The Real Deal New York

Africa Israel reaches settlements with AG, condo residents

Developer must resolve defects and give up control of three buildings in FiDi, Brooklyn

January 19, 2016 06:00PM

15 Broad Street

From left: 15 Broad Street in the Financial District and Lev Leviev

Lev Leviev’s Africa Israel Investments reached settlements last week with both the New York Attorney General’s office and residents at three faltering, unfinished condominium buildings built by the developer.

The settlements call for Africa Israel to resolve defects at two Financial District condo buildings – the 386-unit 15 Broad Street and 409-unit 20 Pine Street – as well as one Downtown Brooklyn condo, a 79-unit building at 85 Adams Street.

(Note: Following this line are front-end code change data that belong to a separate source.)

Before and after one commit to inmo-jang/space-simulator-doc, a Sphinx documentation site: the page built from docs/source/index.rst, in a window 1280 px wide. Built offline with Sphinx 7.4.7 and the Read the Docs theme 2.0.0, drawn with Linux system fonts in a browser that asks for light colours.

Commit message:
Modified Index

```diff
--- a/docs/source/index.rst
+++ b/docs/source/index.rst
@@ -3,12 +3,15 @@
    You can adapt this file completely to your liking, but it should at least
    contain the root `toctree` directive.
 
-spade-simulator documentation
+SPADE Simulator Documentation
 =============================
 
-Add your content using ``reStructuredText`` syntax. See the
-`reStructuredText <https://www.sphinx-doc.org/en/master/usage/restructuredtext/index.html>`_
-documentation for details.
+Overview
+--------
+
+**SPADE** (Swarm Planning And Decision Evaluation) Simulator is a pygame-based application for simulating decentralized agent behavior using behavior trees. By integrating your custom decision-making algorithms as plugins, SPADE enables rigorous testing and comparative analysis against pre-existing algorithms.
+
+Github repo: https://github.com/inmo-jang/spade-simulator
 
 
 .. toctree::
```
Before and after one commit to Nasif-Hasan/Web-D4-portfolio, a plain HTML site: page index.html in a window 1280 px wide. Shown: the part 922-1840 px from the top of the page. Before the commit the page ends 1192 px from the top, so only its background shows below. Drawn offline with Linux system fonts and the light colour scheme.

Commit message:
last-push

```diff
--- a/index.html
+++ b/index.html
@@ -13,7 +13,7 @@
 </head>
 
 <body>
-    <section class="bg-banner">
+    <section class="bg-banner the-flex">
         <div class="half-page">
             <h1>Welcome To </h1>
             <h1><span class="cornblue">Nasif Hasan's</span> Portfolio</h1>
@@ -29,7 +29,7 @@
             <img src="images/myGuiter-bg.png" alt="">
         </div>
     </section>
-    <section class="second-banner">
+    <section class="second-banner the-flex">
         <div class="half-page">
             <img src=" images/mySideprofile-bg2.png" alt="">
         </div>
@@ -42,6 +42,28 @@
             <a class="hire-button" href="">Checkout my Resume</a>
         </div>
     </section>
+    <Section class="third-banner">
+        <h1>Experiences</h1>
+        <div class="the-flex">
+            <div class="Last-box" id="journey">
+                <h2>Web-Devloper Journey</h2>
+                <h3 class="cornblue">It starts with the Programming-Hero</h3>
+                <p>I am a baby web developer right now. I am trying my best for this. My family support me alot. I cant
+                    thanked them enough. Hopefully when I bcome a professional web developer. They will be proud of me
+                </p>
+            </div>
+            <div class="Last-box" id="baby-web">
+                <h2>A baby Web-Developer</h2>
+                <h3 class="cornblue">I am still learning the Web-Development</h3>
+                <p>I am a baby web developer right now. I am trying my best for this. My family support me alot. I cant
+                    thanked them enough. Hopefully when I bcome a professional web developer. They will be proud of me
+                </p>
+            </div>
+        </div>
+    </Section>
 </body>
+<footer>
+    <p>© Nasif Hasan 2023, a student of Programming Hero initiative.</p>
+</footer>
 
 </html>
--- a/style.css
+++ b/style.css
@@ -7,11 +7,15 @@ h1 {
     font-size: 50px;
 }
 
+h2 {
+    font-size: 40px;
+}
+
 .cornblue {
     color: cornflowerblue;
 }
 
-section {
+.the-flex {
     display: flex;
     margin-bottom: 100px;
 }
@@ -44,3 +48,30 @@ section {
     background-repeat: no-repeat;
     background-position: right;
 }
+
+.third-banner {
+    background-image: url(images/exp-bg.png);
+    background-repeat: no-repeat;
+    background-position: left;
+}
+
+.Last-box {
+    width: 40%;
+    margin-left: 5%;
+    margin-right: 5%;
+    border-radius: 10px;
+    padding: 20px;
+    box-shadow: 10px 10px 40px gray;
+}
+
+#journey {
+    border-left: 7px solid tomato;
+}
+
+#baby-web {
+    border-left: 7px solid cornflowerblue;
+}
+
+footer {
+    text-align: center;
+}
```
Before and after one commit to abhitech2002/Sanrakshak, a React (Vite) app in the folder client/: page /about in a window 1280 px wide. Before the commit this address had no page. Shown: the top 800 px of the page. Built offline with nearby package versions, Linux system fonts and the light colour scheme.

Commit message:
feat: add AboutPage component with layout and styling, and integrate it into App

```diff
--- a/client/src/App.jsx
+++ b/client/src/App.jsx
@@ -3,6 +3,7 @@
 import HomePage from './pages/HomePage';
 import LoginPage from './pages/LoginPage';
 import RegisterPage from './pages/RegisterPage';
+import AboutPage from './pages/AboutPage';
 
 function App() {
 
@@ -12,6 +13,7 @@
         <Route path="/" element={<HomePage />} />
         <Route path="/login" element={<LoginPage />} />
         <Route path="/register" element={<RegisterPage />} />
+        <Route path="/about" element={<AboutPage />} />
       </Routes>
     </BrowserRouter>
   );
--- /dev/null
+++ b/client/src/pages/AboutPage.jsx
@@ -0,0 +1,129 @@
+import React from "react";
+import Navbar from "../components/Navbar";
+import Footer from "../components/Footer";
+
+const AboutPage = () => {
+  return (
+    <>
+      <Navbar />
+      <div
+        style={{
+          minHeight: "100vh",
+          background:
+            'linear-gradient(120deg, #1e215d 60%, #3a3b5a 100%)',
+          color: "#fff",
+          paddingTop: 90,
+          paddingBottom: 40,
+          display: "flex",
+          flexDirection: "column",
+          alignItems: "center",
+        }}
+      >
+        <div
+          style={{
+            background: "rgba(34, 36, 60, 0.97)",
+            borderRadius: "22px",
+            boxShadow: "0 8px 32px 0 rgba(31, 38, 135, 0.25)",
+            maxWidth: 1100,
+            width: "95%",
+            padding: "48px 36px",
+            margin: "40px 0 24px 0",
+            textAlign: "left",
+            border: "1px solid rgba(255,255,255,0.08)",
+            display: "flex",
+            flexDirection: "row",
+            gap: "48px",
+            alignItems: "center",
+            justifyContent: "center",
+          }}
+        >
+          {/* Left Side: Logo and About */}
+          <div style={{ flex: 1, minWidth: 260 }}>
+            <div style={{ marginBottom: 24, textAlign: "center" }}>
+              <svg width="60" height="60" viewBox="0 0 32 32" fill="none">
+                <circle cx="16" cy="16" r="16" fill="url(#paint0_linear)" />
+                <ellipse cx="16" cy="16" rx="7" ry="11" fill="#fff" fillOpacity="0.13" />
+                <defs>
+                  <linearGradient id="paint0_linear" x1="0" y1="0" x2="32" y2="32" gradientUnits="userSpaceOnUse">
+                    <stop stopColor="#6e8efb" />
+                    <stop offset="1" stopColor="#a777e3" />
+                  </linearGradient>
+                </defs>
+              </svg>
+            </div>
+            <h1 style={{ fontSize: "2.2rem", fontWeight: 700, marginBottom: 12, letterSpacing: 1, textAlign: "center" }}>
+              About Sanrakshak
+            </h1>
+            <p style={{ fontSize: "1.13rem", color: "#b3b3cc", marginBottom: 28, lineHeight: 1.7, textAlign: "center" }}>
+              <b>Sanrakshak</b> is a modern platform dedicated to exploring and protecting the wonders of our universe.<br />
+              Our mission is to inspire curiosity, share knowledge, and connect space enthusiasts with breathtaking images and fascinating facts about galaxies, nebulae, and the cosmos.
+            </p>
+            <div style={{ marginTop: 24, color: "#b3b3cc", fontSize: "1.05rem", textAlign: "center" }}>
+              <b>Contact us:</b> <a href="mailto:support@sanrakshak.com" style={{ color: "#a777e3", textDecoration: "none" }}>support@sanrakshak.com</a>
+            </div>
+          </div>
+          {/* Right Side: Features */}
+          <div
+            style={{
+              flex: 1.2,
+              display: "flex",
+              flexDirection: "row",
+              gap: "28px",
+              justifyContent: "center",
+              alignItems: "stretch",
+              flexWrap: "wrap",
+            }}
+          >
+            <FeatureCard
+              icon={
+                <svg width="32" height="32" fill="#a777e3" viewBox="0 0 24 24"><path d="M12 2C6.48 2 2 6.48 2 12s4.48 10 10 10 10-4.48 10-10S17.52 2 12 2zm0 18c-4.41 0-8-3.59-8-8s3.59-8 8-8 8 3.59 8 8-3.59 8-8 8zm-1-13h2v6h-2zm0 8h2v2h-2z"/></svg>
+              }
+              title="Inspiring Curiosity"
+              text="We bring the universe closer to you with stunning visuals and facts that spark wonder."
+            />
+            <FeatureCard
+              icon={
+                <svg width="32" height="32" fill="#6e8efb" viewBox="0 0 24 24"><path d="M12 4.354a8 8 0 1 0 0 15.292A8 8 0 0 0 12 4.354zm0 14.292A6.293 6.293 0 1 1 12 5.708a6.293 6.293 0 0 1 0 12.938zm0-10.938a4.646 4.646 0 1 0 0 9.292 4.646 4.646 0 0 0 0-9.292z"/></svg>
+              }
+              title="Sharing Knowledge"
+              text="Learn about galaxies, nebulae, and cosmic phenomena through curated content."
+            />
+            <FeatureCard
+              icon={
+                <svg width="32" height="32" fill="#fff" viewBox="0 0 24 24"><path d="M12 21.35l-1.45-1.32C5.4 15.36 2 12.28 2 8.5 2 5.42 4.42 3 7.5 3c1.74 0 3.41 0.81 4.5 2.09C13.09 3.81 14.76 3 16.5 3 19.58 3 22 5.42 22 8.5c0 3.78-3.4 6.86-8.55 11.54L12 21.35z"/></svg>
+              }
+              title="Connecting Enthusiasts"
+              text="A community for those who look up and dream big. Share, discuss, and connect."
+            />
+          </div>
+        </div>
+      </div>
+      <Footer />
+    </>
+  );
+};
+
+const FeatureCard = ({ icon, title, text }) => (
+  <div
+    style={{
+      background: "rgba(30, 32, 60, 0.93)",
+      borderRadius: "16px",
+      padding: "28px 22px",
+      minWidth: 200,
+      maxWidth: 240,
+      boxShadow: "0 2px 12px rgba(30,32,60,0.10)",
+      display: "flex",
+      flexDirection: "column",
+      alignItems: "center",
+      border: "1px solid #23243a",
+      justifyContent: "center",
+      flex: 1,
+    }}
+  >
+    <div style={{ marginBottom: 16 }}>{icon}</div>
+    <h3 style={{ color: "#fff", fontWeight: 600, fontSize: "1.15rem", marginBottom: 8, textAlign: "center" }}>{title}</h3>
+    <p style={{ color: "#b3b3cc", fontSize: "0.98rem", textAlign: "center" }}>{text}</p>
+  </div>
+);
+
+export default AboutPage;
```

The company must also give up control of the properties to their respective condominium boards and pay a $2 million penalty to the city for improperly taking property tax breaks on 15 Broad Street and an adjacent property, according to the New York Times.

Despite hefty sellouts at the properties during the last decade – including at least a $380 million sellout at 15 Broad Street – Africa Israel’s condo projects suffered from construction defects ranging from faulty wiring to potentially toxic mold to an “abject lack of fireproofing,” according to residents.

Schneiderman said the settlement with his office serves as “a warning to property developers in New York State” who “will not be allowed to shirk their obligations to the purchasers and the public.”

Africa Israel is also required to complete work on the building adjacent to 15 Broad Street – 23 Wall Street, the century-old former headquarters of J.P. Morgan & Co. that has sat mostly vacant for eight years. The developer acquired both 15 Broad Street and 23 Wall Street from the investment bank for more than $100 million in 2003. [NYT]Rey Mashayekhi